## WORK TO COMPLETE
From the records below, copy out each line that has the word "Minimum".

Segment Start: GIVEN DATA

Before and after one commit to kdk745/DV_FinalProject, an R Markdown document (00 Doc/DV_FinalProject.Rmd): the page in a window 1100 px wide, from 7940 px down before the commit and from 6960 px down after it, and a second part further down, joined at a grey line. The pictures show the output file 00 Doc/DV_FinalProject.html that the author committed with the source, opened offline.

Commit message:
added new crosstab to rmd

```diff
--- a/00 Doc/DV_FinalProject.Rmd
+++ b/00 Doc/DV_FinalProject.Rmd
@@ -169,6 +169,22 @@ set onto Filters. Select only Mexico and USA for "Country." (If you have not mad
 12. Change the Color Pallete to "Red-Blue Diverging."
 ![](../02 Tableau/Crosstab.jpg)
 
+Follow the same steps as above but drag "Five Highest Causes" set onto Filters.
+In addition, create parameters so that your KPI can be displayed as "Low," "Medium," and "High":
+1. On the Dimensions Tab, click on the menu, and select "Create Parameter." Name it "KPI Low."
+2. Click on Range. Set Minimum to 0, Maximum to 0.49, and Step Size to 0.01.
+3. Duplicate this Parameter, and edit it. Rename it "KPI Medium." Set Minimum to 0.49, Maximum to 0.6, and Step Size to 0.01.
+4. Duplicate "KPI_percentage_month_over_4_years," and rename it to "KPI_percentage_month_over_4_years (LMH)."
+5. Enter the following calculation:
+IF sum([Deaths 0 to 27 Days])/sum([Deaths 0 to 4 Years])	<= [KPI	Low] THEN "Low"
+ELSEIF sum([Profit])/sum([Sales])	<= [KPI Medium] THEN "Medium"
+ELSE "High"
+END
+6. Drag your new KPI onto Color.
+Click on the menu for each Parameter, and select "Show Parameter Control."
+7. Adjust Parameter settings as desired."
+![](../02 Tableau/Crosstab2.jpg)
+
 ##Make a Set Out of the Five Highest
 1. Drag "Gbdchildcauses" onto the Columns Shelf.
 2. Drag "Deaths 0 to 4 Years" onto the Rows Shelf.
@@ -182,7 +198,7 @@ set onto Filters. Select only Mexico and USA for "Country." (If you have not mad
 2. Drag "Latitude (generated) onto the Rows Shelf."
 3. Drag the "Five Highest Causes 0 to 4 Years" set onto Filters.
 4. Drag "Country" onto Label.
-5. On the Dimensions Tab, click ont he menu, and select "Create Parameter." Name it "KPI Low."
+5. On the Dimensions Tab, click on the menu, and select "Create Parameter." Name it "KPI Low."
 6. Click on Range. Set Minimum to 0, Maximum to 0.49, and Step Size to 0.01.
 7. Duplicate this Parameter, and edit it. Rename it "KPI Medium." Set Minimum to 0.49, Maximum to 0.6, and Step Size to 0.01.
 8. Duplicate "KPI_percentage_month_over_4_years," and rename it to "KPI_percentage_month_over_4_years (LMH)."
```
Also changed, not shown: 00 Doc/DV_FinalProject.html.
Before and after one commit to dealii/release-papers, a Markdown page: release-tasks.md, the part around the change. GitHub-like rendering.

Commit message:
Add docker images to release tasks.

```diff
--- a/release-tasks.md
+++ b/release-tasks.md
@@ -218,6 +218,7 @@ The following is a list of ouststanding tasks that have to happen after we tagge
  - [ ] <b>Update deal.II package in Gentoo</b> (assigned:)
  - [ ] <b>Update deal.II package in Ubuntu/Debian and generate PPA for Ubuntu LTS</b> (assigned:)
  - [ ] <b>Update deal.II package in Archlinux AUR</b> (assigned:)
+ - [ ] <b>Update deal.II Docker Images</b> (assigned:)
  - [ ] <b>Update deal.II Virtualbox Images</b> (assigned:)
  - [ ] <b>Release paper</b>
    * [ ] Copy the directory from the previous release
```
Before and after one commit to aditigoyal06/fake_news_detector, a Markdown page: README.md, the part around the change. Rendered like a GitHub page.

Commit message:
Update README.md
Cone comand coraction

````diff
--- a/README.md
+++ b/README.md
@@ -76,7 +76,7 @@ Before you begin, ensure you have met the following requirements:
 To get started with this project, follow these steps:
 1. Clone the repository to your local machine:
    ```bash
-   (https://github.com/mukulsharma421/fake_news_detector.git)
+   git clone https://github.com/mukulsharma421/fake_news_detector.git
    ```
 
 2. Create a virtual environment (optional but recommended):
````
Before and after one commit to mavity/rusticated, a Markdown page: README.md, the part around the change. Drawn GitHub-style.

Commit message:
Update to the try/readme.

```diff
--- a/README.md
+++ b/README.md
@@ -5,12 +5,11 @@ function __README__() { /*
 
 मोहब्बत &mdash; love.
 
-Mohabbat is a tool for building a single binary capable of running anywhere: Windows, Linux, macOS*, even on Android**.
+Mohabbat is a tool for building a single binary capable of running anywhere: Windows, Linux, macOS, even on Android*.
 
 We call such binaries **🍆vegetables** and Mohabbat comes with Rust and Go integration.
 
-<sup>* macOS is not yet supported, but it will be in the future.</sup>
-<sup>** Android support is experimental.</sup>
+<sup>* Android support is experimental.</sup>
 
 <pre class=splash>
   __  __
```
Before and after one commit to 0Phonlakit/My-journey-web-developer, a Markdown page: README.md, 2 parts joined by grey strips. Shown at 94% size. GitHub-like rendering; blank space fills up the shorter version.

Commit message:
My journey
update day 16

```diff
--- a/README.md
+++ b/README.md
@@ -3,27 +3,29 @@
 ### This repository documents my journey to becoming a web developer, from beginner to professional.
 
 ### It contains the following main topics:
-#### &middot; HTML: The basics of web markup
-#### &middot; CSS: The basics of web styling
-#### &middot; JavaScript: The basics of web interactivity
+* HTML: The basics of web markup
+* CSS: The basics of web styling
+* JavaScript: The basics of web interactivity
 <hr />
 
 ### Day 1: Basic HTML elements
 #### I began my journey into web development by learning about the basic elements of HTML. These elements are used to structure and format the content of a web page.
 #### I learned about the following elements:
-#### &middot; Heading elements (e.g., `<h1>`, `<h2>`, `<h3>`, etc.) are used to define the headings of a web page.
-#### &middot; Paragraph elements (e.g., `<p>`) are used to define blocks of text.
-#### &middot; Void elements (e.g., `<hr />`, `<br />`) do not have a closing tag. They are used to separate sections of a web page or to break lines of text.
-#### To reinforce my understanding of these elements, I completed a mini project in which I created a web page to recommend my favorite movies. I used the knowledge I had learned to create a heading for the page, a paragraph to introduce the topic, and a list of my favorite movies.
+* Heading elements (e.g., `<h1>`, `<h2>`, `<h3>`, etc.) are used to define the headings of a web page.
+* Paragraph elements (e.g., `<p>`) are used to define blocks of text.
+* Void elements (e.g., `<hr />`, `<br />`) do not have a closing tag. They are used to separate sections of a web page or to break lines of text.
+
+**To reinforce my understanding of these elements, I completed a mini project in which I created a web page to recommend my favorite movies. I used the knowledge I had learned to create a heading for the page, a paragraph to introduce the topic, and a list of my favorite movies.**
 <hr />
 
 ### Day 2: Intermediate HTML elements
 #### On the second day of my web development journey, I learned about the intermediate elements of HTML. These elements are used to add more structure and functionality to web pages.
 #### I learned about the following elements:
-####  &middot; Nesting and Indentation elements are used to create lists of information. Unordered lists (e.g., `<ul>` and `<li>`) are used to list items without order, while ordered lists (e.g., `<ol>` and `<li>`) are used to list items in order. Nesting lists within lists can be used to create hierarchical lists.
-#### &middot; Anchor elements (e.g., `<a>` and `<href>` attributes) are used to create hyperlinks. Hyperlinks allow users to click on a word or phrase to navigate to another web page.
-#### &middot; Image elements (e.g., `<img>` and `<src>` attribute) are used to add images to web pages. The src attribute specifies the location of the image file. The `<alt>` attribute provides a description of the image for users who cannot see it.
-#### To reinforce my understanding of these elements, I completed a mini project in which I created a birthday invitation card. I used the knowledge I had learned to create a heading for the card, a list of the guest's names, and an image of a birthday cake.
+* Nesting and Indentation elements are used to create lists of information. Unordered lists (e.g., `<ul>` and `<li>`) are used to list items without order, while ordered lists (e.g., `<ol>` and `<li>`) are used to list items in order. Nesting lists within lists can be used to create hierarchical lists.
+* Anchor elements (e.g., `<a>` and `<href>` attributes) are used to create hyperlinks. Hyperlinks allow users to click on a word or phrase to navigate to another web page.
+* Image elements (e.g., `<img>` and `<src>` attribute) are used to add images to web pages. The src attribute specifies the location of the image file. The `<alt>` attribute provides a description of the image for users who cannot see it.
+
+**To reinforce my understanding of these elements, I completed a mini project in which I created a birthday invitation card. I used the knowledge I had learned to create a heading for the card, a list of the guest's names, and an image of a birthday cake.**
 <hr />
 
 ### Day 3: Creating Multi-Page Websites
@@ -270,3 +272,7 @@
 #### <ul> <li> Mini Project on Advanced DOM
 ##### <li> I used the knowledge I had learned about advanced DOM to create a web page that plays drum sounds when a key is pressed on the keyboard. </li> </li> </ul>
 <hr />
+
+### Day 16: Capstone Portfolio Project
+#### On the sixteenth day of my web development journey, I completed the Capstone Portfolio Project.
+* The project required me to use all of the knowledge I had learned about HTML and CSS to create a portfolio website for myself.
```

Segment End: GIVEN DATA

## WRITTEN RESPONSE
+2. Click on Range. Set Minimum to 0, Maximum to 0.49, and Step Size to 0.01.
+3. Duplicate this Parameter, and edit it. Rename it "KPI Medium." Set Minimum to 0.49, Maximum to 0.6, and Step Size to 0.01.
 6. Click on Range. Set Minimum to 0, Maximum to 0.49, and Step Size to 0.01.
 7. Duplicate this Parameter, and edit it. Rename it "KPI Medium." Set Minimum to 0.49, Maximum to 0.6, and Step Size to 0.01.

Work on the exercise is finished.